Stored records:
[Start of Attachment]

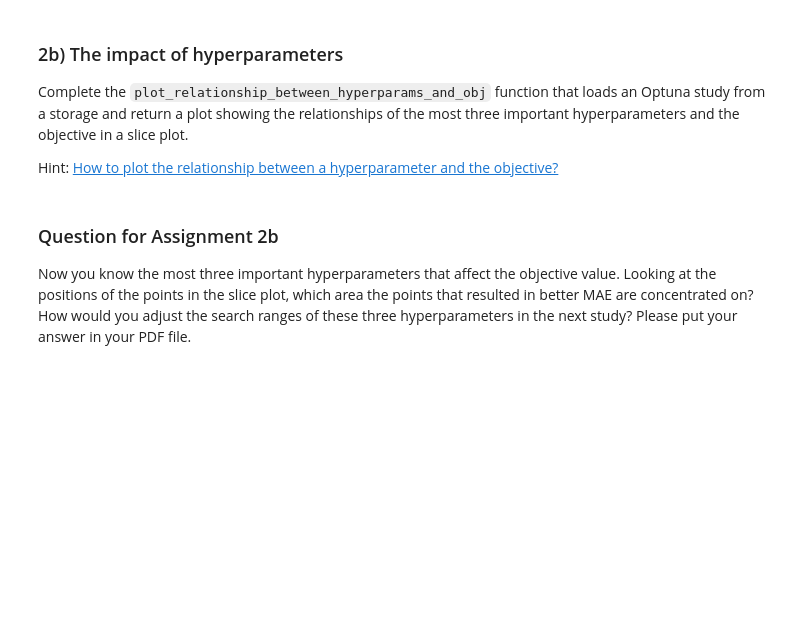
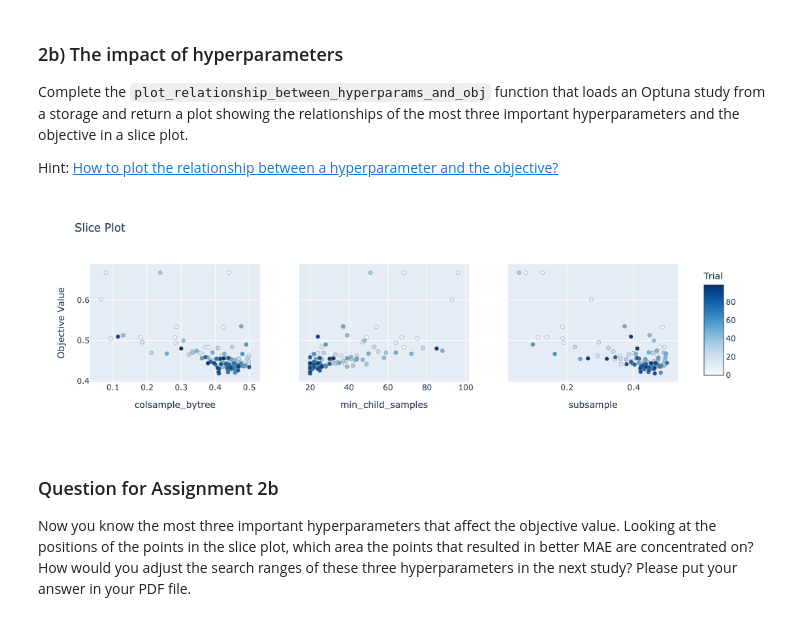
Before and after one commit to pavlovus/3_hpo, a Jupyter notebook: week3_assignments.ipynb, the cells around one changed output. Cells and saved outputs as stored; diff of their text form; code cells hidden in the pictures; blank space fills up the shorter version.

```diff
--- a/week3_assignments.ipynb
+++ b/week3_assignments.ipynb
@@ -241,7 +318,7 @@ Next, put the names of the three most important hyperparameters in to a list nam
 # %%
 # TODO: important_hyperparams = ...
 ### START CODE HERE
-raise NotImplementedError()
+important_hyperparams = ["subsample", "colsample_bytree", "min_child_samples"]
 ### END CODE HERE
 # %%
 assert isinstance(param_importance_fig_wine, plotly.graph_objs.Figure), "Incorrect importance plot"
@@ -254,20 +331,23 @@ Hint: [How to plot the relationship between a hyperparameter and the objective?]
 # %%
 def show_relationship_between_hyperparams_and_obj(study_name: str, storage: str, important_hyperparams: List[str]) -> plotly.graph_objs.Figure:
     """
     Plot the relationship between the hyperparameters and the objective function.
     Args:
         study_name: The name of the study.
         storage: The URI of the storage used to save the study history.
         important_hyperparams: A list of hyperparameters that are considered important.
     Returns:
         A plotly Figure object.
     """
     ### START CODE HERE
-    raise NotImplementedError()
+    study = optuna.load_study(study_name=study_name, storage=storage)
+    return optuna.visualization.plot_slice(study, params=important_hyperparams)
     ### END CODE HERE
 
 slice_fig_wine = show_relationship_between_hyperparams_and_obj(study_name=study_name_1, storage=storage, important_hyperparams=important_hyperparams)
 slice_fig_wine.show()
+# %% [output]
+[figure, added]
 # %%
 assert isinstance(slice_fig_wine, plotly.graph_objs.Figure), "Incorrect slice plot"
 # %% [markdown]
```
Also changed, not shown: parts of 22 cells of this notebook, 2 other files.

[End of Attachment]

> _BRIEF_:
Copy out, from the data above, each line where the string "ipynb" is present.

> _OUTPUT FOR THIS TASK_:
Before and after one commit to pavlovus/3_hpo, a Jupyter notebook: week3_assignments.ipynb, the cells around one changed output. Cells and saved outputs as stored; diff of their text form; code cells hidden in the pictures; blank space fills up the shorter version.
--- a/week3_assignments.ipynb
+++ b/week3_assignments.ipynb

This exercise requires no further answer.